President Donald J. Trump’s actions and words have endangered the security of the country and its institutions of government by inciting a violent, deadly, seditious mob attack at the U.S. Capitol. His words and actions have placed the lives of the people he is supposed to serve in grave danger to advance his own interests. Further, he not only failed to stop or condemn the attack after the Capitol had been stormed but instead encouraged the mob by calling them patriots. This domestic terrorist attack resulted in at least five deaths, including a Capitol Police Officer, and more than a dozen police officers injured. The desecration of the Capitol building was also disgraceful and reprehensible.
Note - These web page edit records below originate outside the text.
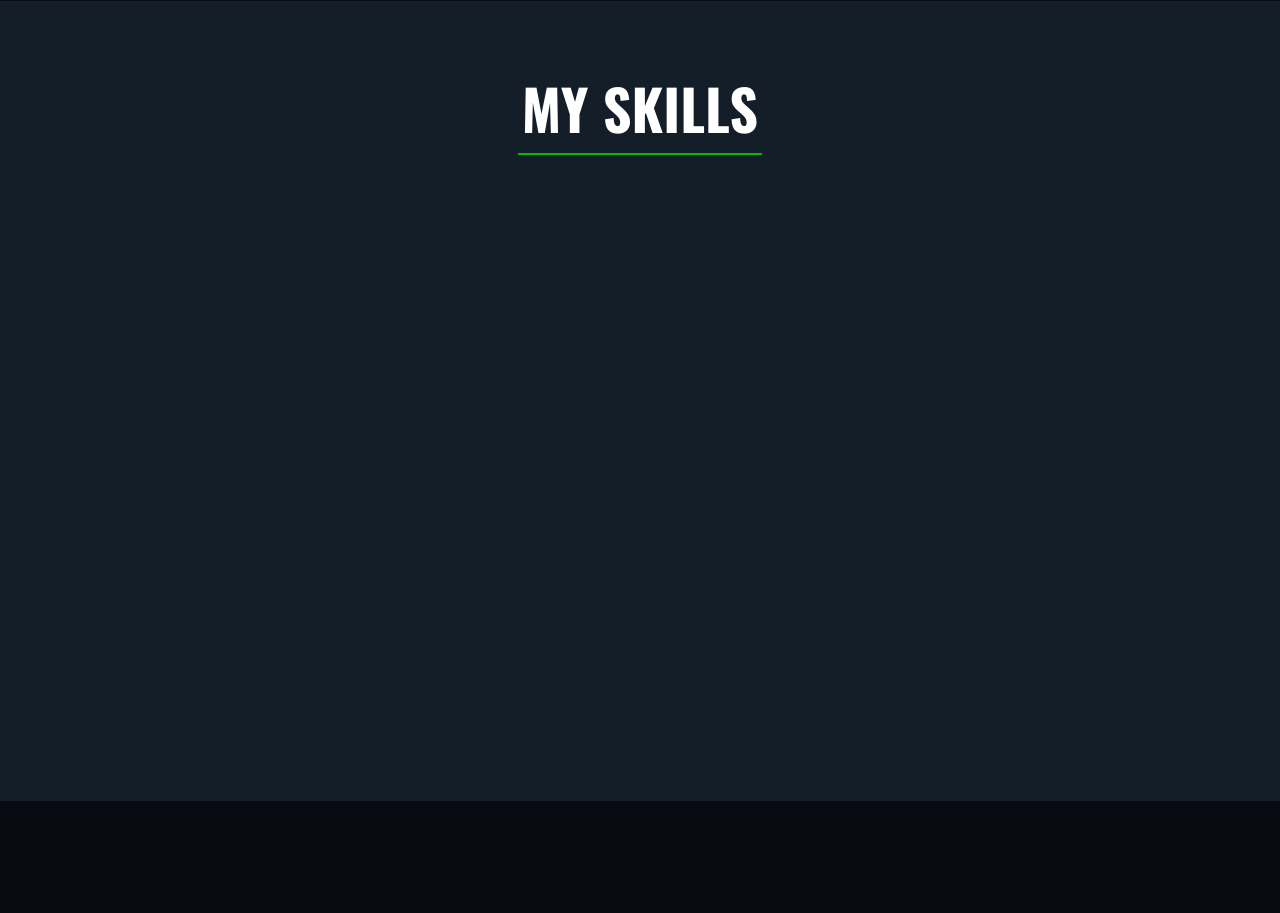
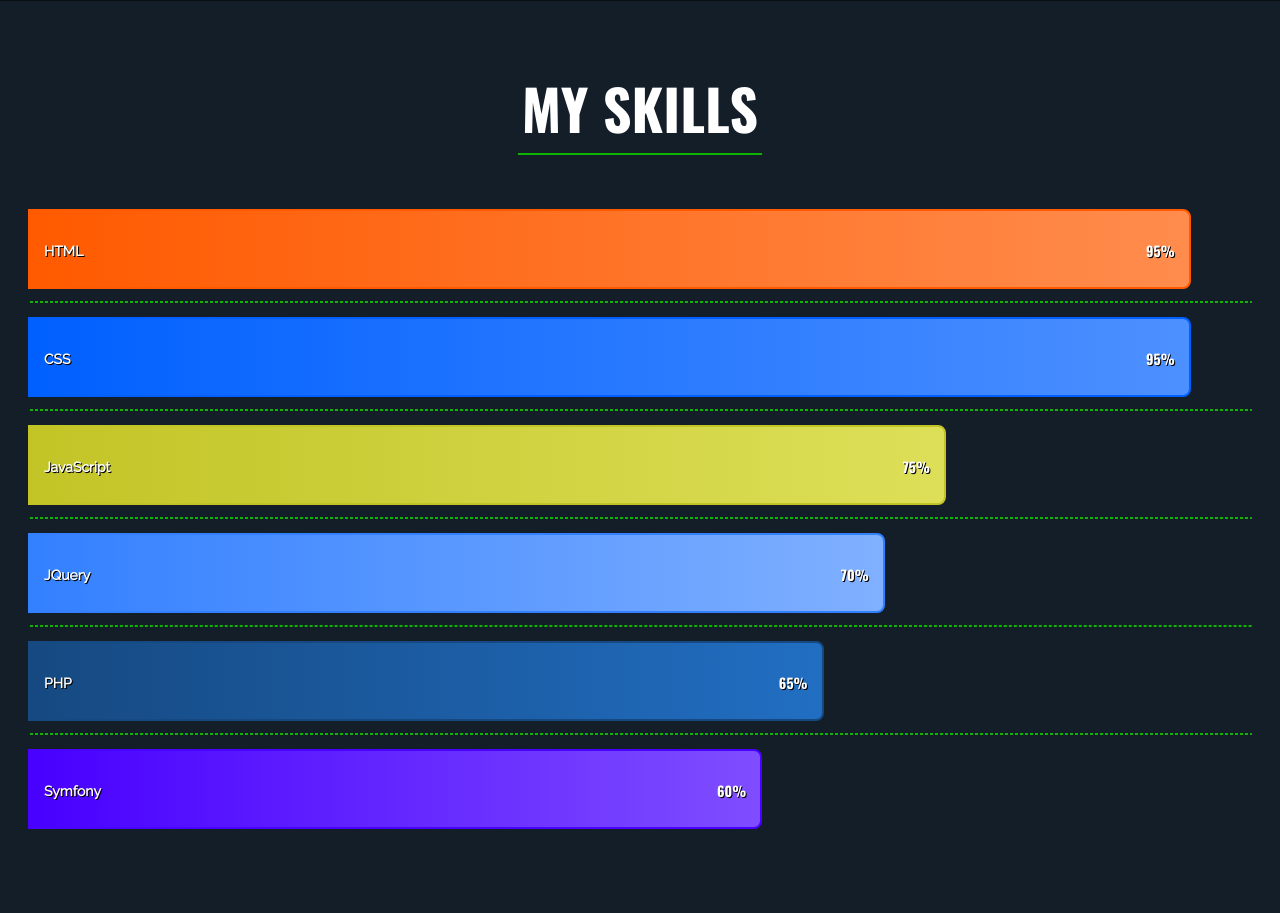
Before and after one commit to vettev/Portfolio, a PHP site: page / in a window 1280 px wide. Shown: the part 1630-2543 px from the top of the page. Before the commit the page ends 2431 px from the top, so only its background shows below. Run offline with PHP 8.4, Linux system fonts and the light colour scheme.

Commit message:
commit 2

```diff
--- a/css/style.css
+++ b/css/style.css
@@ -203,6 +204,55 @@ a, a:hover, a:link, a:visited {
     color: white;
     font-family: "Oswald", sans-serif; }
 
+.skills {
+  overflow: hidden; }
+  .skills .skill {
+    height: 80px;
+    margin-bottom: 2em;
+    position: relative;
+    transform-origin: 0 0;
+    border-radius: 0 8px 8px 0; }
+    .skills .skill span {
+      position: absolute;
+      top: 40%;
+      font-weight: bold;
+      color: white;
+      text-shadow: 1px 1px 0 black; }
+    .skills .skill .title {
+      left: 1em; }
+    .skills .skill .value {
+      right: 1em;
+      font-family: "Oswald", sans-serif; }
+    .skills .skill::after {
+      content: '';
+      position: absolute;
+      top: calc(100% + 1em);
+      left: 0;
+      width: 200%;
+      height: 0;
+      border: 1px dashed #0DB500;
+      transform: scaleX(1); }
+    .skills .skill:last-child::after {
+      border: none; }
+  .skills .html {
+    background: linear-gradient(to right, #FF5A00, #ff8c4d);
+    border: 2px solid #FF5A00; }
+  .skills .css {
+    background: linear-gradient(to right, #0060FF, #4d90ff);
+    border: 2px solid #0060FF; }
+  .skills .js {
+    background: linear-gradient(to right, #C2C426, #dddf58);
+    border: 2px solid #C2C426; }
+  .skills .jquery {
+    background: linear-gradient(to right, #3380ff, #80b0ff);
+    border: 2px solid #3380ff; }
+  .skills .php {
+    background: linear-gradient(to right, #164981, #216ec2);
+    border: 2px solid #164981; }
+  .skills .symfony {
+    background: linear-gradient(to right, #4800FF, #7f4dff);
+    border: 2px solid #4800FF; }
+
 .page-layer {
   min-height: 100vh;
   padding: 4em 2em;
--- a/css/style.scss
+++ b/css/style.scss
@@ -62,6 +62,7 @@ a, a:hover, a:link, a:visited
 	text-transform: uppercase;
 	color: white;
 	position: relative;
+	transition: 0.5s all;
 
 	&::before, &::after
 	{
@@ -293,6 +294,87 @@ a, a:hover, a:link, a:visited
 		font-family: $font-head;
 	}
 }
+.skills
+{
+	overflow: hidden;
+	.skill
+	{
+		height: 80px;
+		margin-bottom: 2em;
+		position: relative;
+		transform-origin: 0 0;
+		border-radius: 0 8px 8px 0;
+
+		span
+		{
+			position: absolute;
+			top: 40%;
+			font-weight: bold;
+			color: white;
+			text-shadow: 1px 1px 0 black;
+		}
+		.title
+		{
+			left: 1em;
+		}
+		.value
+		{
+			right: 1em;
+			font-family: $font-head;
+		}
+		&::after
+		{
+			content: '';
+			position: absolute;
+			top: calc(100% + 1em);
+			left: 0;
+			width: 200%;
+			height: 0;
+			border: 1px dashed $color-skills;
+			transform: scaleX(1);
+		}
+		&:last-child::after
+		{
+			border: none;
+		}
+	}
+	$html-color: #FF5A00;
+	$css-color: #0060FF;
+	$js-color: #C2C426;
+	$jquery-color: lighten($css-color, 10%);
+	$php-color: #164981;
+	$symfony-color: #4800FF;
+	.html
+	{
+		background: linear-gradient(to right, $html-color, lighten($html-color, 15%));
+		border: 2px solid $html-color;
+	}
+	.css
+	{
+		background: linear-gradient(to right, $css-color, lighten($css-color, 15%));
+		border: 2px solid $css-color;
+	}
+	.js
+	{
+		background: linear-gradient(to right, $js-color, lighten($js-color, 15%));
+		border: 2px solid $js-color;
+	}
+	.jquery
+	{
+		background: linear-gradient(to right, $jquery-color, lighten($jquery-color, 15%));
+		border: 2px solid $jquery-color;
+	}
+	.php
+	{
+		background: linear-gradient(to right, $php-color, lighten($php-color, 15%));
+		border: 2px solid $php-color;
+	}
+	.symfony
+	{
+		background: linear-gradient(to right, $symfony-color, lighten($symfony-color, 15%));
+		border: 2px solid $symfony-color;
+	}
+}
 .page-layer
 {
 	min-height: 100vh;
@@ -371,3 +453,61 @@ a, a:hover, a:link, a:visited
     	transform: none;
 	}
 }
+@keyframes scaleInX
+{
+	0%
+	{
+		transform: scaleX(0);
+	}
+	100%
+	{
+		transform: scaleX(1);
+	}
+}
+@keyframes bounceIn
+{
+  from, 20%, 40%, 60%, 80%, to
+  {
+    -webkit-animation-timing-function: cubic-bezier(0.215, 0.610, 0.355, 1.000);
+    animation-timing-function: cubic-bezier(0.215, 0.610, 0.355, 1.000);
+  }
+
+  0%
+  {
+    opacity: 0;
+    -webkit-transform: scale3d(.3, .3, .3);
+    transform: scale3d(.3, .3, .3);
+  }
+
+  20%
+  {
+    -webkit-transform: scale3d(1.1, 1.1, 1.1);
+    transform: scale3d(1.1, 1.1, 1.1);
+  }
+
+  40%
+  {
+    -webkit-transform: scale3d(.9, .9, .9);
+    transform: scale3d(.9, .9, .9);
+  }
+
+  60%
+  {
+    opacity: 1;
+    -webkit-transform: scale3d(1.03, 1.03, 1.03);
+    transform: scale3d(1.03, 1.03, 1.03);
+  }
+
+  80%
+  {
+    -webkit-transform: scale3d(.97, .97, .97);
+    transform: scale3d(.97, .97, .97);
+  }
+
+  to
+  {
+    opacity: 1;
+    -webkit-transform: scale3d(1, 1, 1);
+    transform: scale3d(1, 1, 1);
+  }
+}
--- a/index.html
+++ b/index.html
@@ -77,6 +77,14 @@
 				<h2 class="layer-head">
 					My skills
 				</h2>
+				<div class="skills">
+					<div class="skill html" data-val="95%"><span class="title">HTML</span><span class="value">95%</span></div>
+					<div class="skill css" data-val="95%"><span class="title">CSS</span><span class="value">95%</span></div>
+					<div class="skill js" data-val="75%"><span class="title">JavaScript</span><span class="value">75%</span></div>
+					<div class="skill jquery" data-val="70%"><span class="title">JQuery</span><span class="value">70%</span></div>
+					<div class="skill php" data-val="65%"><span class="title">PHP</span><span class="value">65%</span></div>
+					<div class="skill symfony" data-val="60%"><span class="title">Symfony</span><span class="value">60%</span></div>
+				</div>
 			</div>
 		</div>
 	</div>
--- a/js/main.js
+++ b/js/main.js
@@ -30,6 +30,7 @@ $(document).ready(function()
 		{
 			case 2:
 				color = "#6B00F0";
+
 			break;
 
 			case 3:
@@ -116,5 +117,10 @@ $(document).ready(function()
 		var target = $(targetId).offset().top - $('.main-nav').outerHeight();
 		if(!scrolling)
 			scrollTo(target);
-	})
+	});
+
+	$('.skill').each(function()
+	{
+		$(this).css('width', $(this).data('val'));
+	});
 });
```
Also changed, not shown: other parts of css/style.css (+32 -1 lines), css/style2.scss (deleted, +0 -271 lines), 1 other file.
For the good of the nation, so that we might end the current horror and prepare the way for binding up the nation’s wounds, we, as leaders of the member communions of the National Council of Churches of Christ in the USA (NCC), believe the time has come for the President of the United States, Donald J. Trump, to resign his position immediately. If he is unwilling to resign, we urge you to exercise the options provided by our democratic system.
In addition, we recognize the need to hold responsible not only those who invaded the Capitol, but also those who supported and/or promoted the President’s false claims about the election, or made their own false accusations.
We grieve for our country at this difficult time and continue to pray for the safety and security, and ultimately the healing of our nation. Holding those who have abused their power and participated in these immoral and tragic actions accountable, in particular the President of the United States, is one step toward healing.
Jim Winkler, General Secretary and President, National Council of Churches
Rev. Dr. John C. Dorhauer, General Minister and President, United Church of Christ and Chair, National Council of Churches Governing Board
Bishop W. Darin Moore, Presiding Bishop, AME Zion Church and Immediate Past Chair, National Council of Churches
Bishop Teresa Jefferson-Snorton, Christian Methodist Episcopal Church and Vice Chair, National Council of Churches
Rev. Teresa Hord Owens, General Minister and President, Christian Church (Disciples of Christ)
Rev. Dr. Néstor Gómez, The Christian Church (Disciples of Christ)
Rev. Paula Clayton Dempsey, Director of Partnership Relations, Alliance of Baptists
Bishop Elizabeth Eaton, Presiding Bishop, Evangelical Lutheran Church in America
The Most Rev. Michael B. Curry, Presiding Bishop and Primate, The Episcopal Church
Senior Bishop Lawrence Reddick, Christian Methodist Episcopal Church
Bishop Sally Dyck, Ecumenical Officer of the Council of Bishops, The United Methodist Church
Rev. Dr. Jean Hawxhurst, Ecumenical Staff Officer, The United Methodist Church
Rev. Eddy Alemán, General Secretary, Reformed Church in America
Rev. Jane Siebert, President, Swedenborgian Church of North America
His Eminence Archbishop Vicken Aykazian, Ecumenical Director and Diocesan Legate, The Armenian Church, Eastern Diocese of America
Dr. Kimberly Brooks, African Methodist Episcopal Church
Rev. Richard Tafel, Swedenborgian Church
Carole Collins, Director of Operation, Alliance of Baptists
Reverend Brenda Girton-Mitchell, Progressive National Baptist Convention
Rev. Dr. W. Franklyn Richardson, Chair, Conference of National Black Churches
Stephen M. Veazey, President (Head of Communion), Community of Christ
His Grace Mar Awa Royel, Bishop of California and Secretary of the Holy Synod, Assyrian Church of the East
Bishop Francis Krebs, Presiding Bishop, Ecumenical Catholic Communion
Rev. Dr. James Herbert Nelson II, Stated Clerk of the General Assembly of the Presbyterian Church (USA), Presbyterian Church (USA)